Basically most of the plot was a siege but the planning was light. Vin got captured because they literally had a plan as simple as go to a ball, cause a distraction, break into a vault. Like I’m not asking for oceans 11 but when the characters even acknowledge it’s a simple plan for something as serious as robbing a sieged city then maybe they need a few more tricks up their sleeves
So when I first started the series I was really impressed with sanderson’s writing style. These are massive texts that keep me engaged and handle large worlds. He brought in a complex government system and hundreds of religions (though only a couple were actively practiced over the course of the series). However my one knock was always large sections of exposition, and moments of unnecessary explanation. While it didn’t get any better or worse throughout the series it did bore me a little more by the end. Especially in this book since the plot was so static, like there was barely any movement at all. The POVs shifted but the characters, with the exception of Spook, mostly stayed where they were and talked—then in between the talking there was a wall of explanation.
I thoroughly enjoyed this series.
Book rating 4/5
Series rating 4.5/5
Your KPI is most likely profit per customer
P*Q -TC = Profits
Increase the number of products
By writing a series you increase quantity while retaining the customers you’ve earned who are loyal to that world

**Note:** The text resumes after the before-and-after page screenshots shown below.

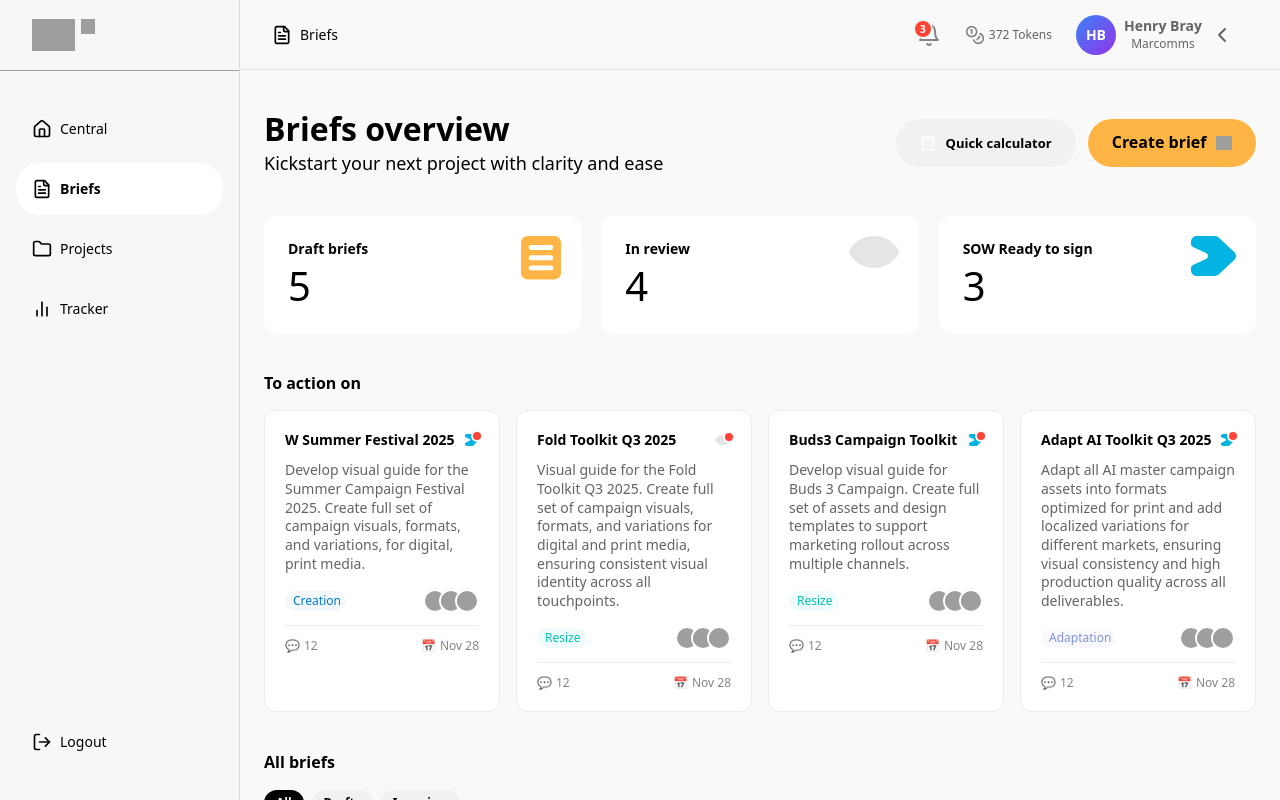
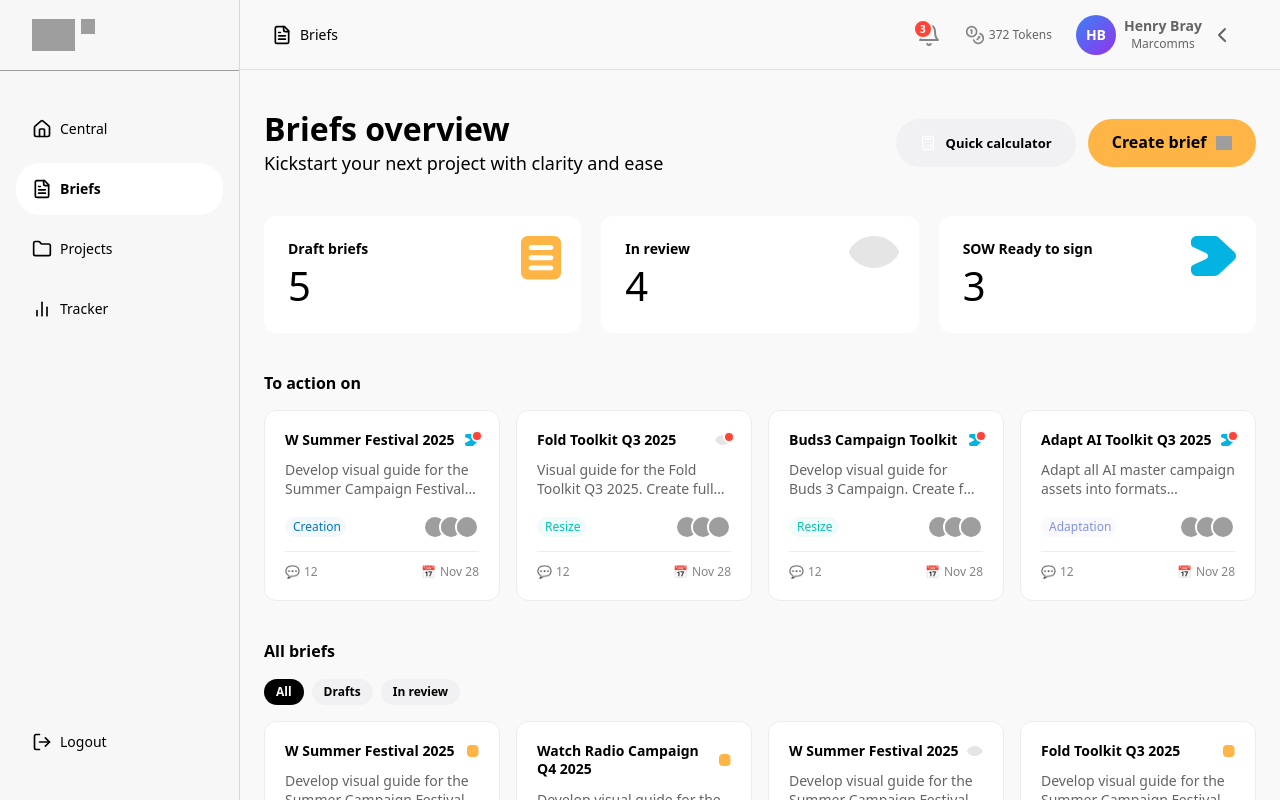
Before and after one commit to milanlisica-fox/tiko-login-spark, a React (Vite) app: page /dashboard/briefs in a window 1280 px wide. Built offline with nearby package versions, Linux system fonts and the light colour scheme; grey boxes are pictures that could not be loaded; the HTML template or start-up script is replaced by a standard one.

Commit message:
Final touch

```diff
--- a/src/pages/Briefs.tsx
+++ b/src/pages/Briefs.tsx
@@ -454,7 +454,7 @@ export default function BriefsPage() {
                       ),
                     },
                   ].map((card, i) => (
-                    <div key={i} className="bg-white rounded-xl p-5 flex flex-col gap-3 border border-[#ececec]">
+                    <div key={i} className="bg-white rounded-xl p-5 flex flex-col gap-3 border border-[#ececec] h-full">
                       <div className="flex items-center justify-between">
                         <h3 className="text-sm font-bold leading-[18.62px] text-black">{card.title}</h3>
                         <div className="relative">
@@ -462,7 +462,12 @@ export default function BriefsPage() {
                           {card.notificationBadge}
                         </div>
                       </div>
-                      <p className="text-sm leading-[18.62px] text-[#646464]">{card.content}</p>
+                      <p
+                        className="text-sm leading-[18.62px] text-[#646464] min-h-[38px] overflow-hidden"
+                        style={{ display: '-webkit-box', WebkitLineClamp: 2, WebkitBoxOrient: 'vertical' }}
+                      >
+                        {card.content}
+                      </p>
                       <div className="flex items-center justify-between pt-1">
                         {card.statusBadge}
                         <div className="flex -space-x-2">
@@ -1585,12 +1590,17 @@ function AllBriefsSection() {
           const badgeStyle = getBadgeStyle(b.badge);
 
           return (
-            <div key={b.id} className="bg-white rounded-xl p-5 flex flex-col gap-3 border border-[#ececec]">
+            <div key={b.id} className="bg-white rounded-xl p-5 flex flex-col gap-3 border border-[#ececec] h-full">
               <div className="flex items-center justify-between">
                 <h3 className="text-sm font-bold leading-[18.62px] text-black">{b.title}</h3>
                 <div className="flex items-center">{b.icon}</div>
               </div>
-              <p className="text-sm leading-[18.62px] text-[#646464]">{b.desc}</p>
+              <p
+                className="text-sm leading-[18.62px] text-[#646464] min-h-[38px] overflow-hidden"
+                style={{ display: '-webkit-box', WebkitLineClamp: 2, WebkitBoxOrient: 'vertical' }}
+              >
+                {b.desc}
+              </p>
               <div className="flex items-center justify-between pt-1">
                 <span
                   className="text-xs py-[2px] px-2 rounded-[12px] flex items-center justify-center"
```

Secrets Are For Flowers (Beds Are For Flowers book 2) is now live and available for pre-order When I started Beds Are For Flowers I had no idea it was going to be a series. I wanted to write a pure adventure story. Three children follow a road and when they reach the end they face their main conflict. I thought that was the beginning and end of it. I wrote a cute middle-grade fantasy that would go in my portfolio and maybe sell a few copies. I had no idea it would climb the hot new release charts and sell over 150 copies in the first two days. For the first time in my life I felt like a real author–I felt like this is something I could actually make a living from. The funny thing is, any book you write hs the opportunity to be a series. If you can complete a book then the working universe is already there for you to expand upon. The story of Clarence, Wakoba, and Jessi was only getting started and I knew I had to tell it.